*** Provided entries ***
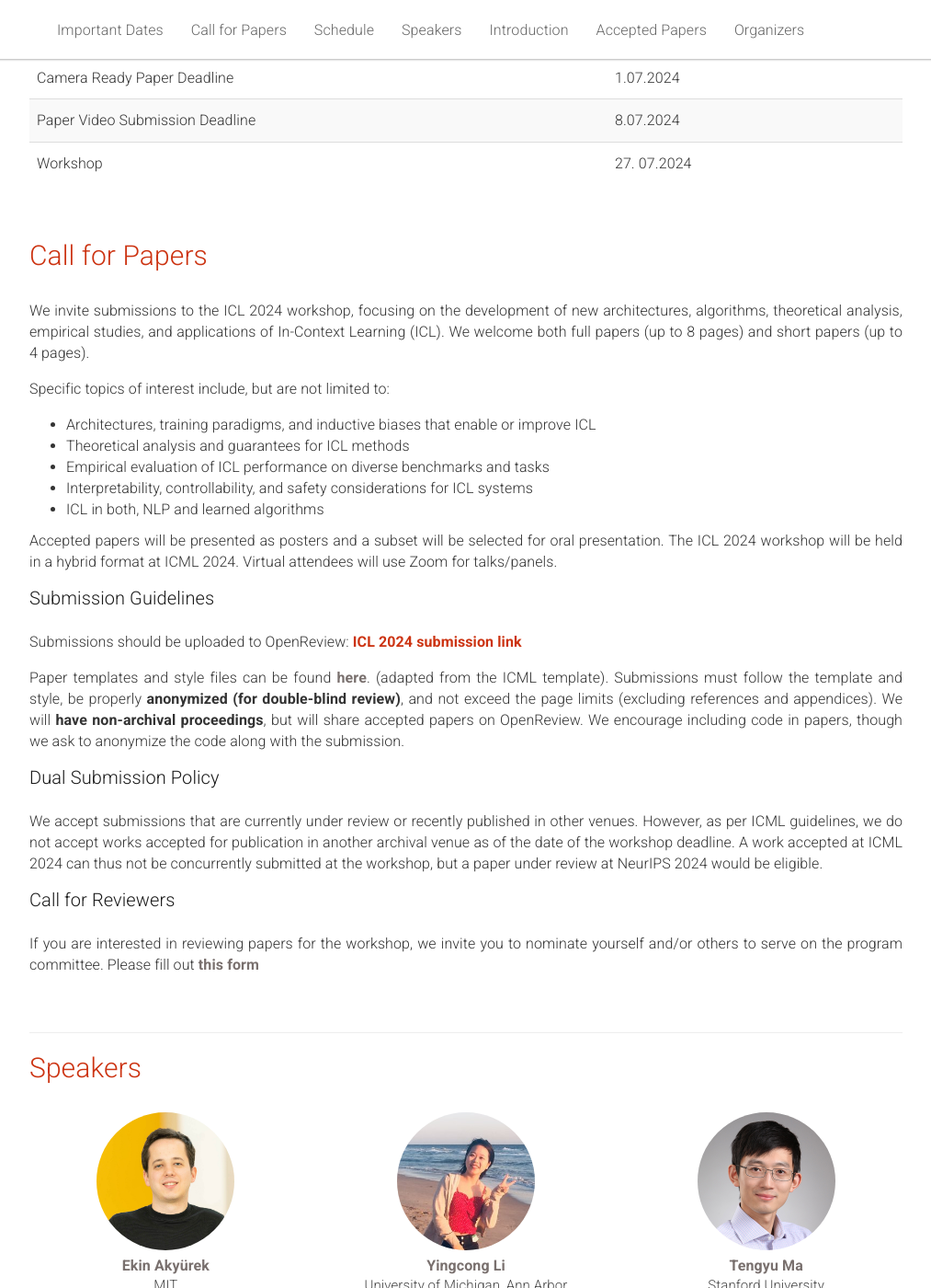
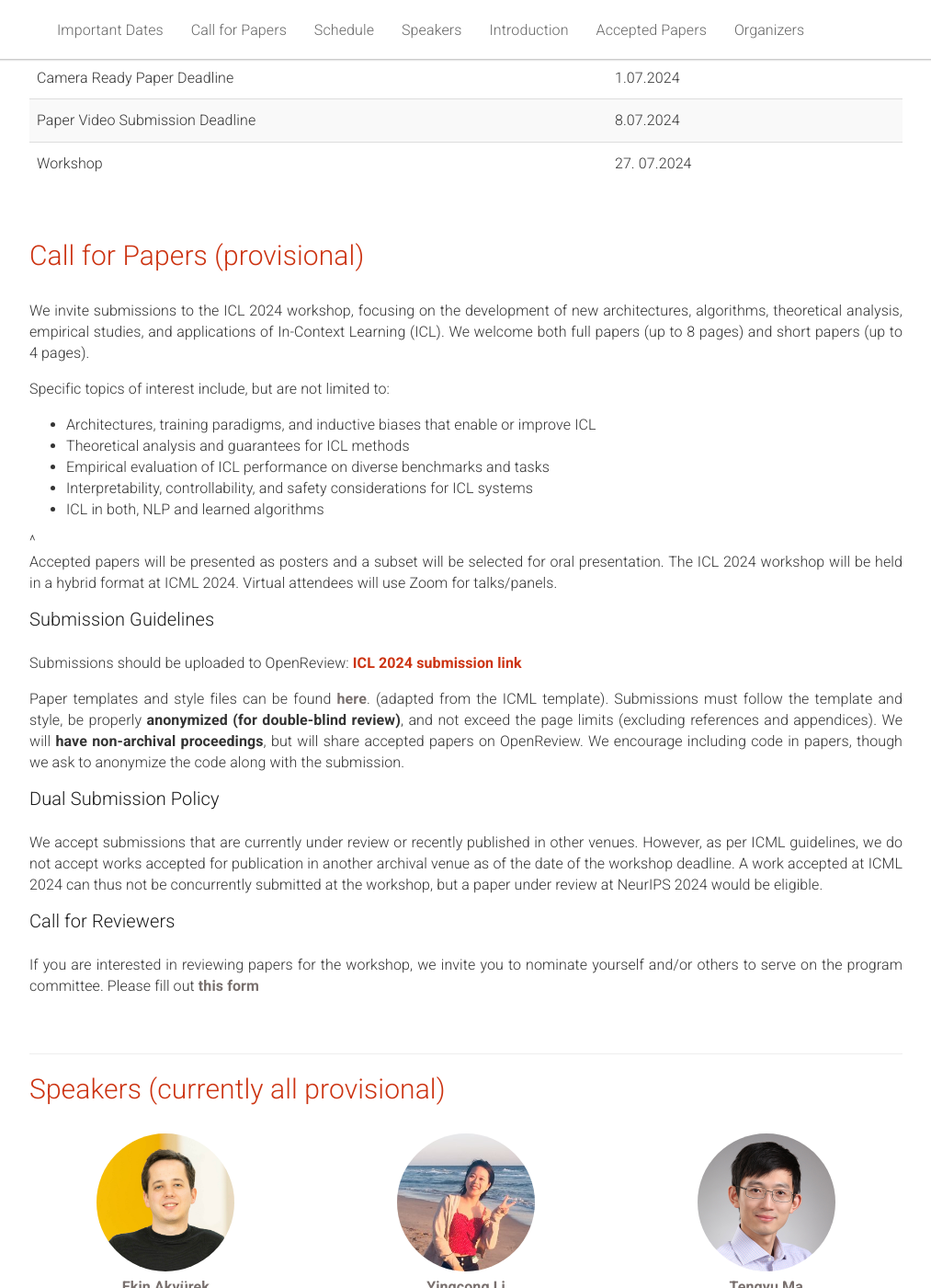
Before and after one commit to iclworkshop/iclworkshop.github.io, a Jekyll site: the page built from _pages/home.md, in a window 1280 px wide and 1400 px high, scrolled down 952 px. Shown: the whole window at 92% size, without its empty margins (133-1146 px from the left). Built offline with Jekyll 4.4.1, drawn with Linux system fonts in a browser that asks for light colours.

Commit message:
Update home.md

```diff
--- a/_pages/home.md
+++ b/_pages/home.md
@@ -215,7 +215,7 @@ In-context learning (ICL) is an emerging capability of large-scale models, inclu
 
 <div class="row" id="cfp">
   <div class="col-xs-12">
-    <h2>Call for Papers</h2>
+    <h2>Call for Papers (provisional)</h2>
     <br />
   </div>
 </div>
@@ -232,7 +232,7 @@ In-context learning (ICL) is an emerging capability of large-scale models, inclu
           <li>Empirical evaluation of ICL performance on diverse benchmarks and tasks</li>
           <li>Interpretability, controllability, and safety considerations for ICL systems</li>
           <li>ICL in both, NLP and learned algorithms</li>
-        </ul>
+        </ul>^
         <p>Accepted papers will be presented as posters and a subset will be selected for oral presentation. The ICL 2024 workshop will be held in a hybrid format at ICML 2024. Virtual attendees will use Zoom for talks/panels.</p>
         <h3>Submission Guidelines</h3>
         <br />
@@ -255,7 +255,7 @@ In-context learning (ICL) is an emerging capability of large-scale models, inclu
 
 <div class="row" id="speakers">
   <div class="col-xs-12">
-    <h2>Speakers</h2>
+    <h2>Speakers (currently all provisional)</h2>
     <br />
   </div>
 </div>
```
*** End of Provided entries ***
Because the pictures are not wanted, retype only the text of every record, exactly as given.

Before and after one commit to iclworkshop/iclworkshop.github.io, a Jekyll site: the page built from _pages/home.md, in a window 1280 px wide and 1400 px high, scrolled down 952 px. Shown: the whole window at 92% size, without its empty margins (133-1146 px from the left). Built offline with Jekyll 4.4.1, drawn with Linux system fonts in a browser that asks for light colours.

Commit message:
Update home.md

```diff
--- a/_pages/home.md
+++ b/_pages/home.md
@@ -215,7 +215,7 @@ In-context learning (ICL) is an emerging capability of large-scale models, inclu
 
 <div class="row" id="cfp">
   <div class="col-xs-12">
-    <h2>Call for Papers</h2>
+    <h2>Call for Papers (provisional)</h2>
     <br />
   </div>
 </div>
@@ -232,7 +232,7 @@ In-context learning (ICL) is an emerging capability of large-scale models, inclu
           <li>Empirical evaluation of ICL performance on diverse benchmarks and tasks</li>
           <li>Interpretability, controllability, and safety considerations for ICL systems</li>
           <li>ICL in both, NLP and learned algorithms</li>
-        </ul>
+        </ul>^
         <p>Accepted papers will be presented as posters and a subset will be selected for oral presentation. The ICL 2024 workshop will be held in a hybrid format at ICML 2024. Virtual attendees will use Zoom for talks/panels.</p>
         <h3>Submission Guidelines</h3>
         <br />
@@ -255,7 +255,7 @@ In-context learning (ICL) is an emerging capability of large-scale models, inclu
 
 <div class="row" id="speakers">
   <div class="col-xs-12">
-    <h2>Speakers</h2>
+    <h2>Speakers (currently all provisional)</h2>
     <br />
   </div>
 </div>
```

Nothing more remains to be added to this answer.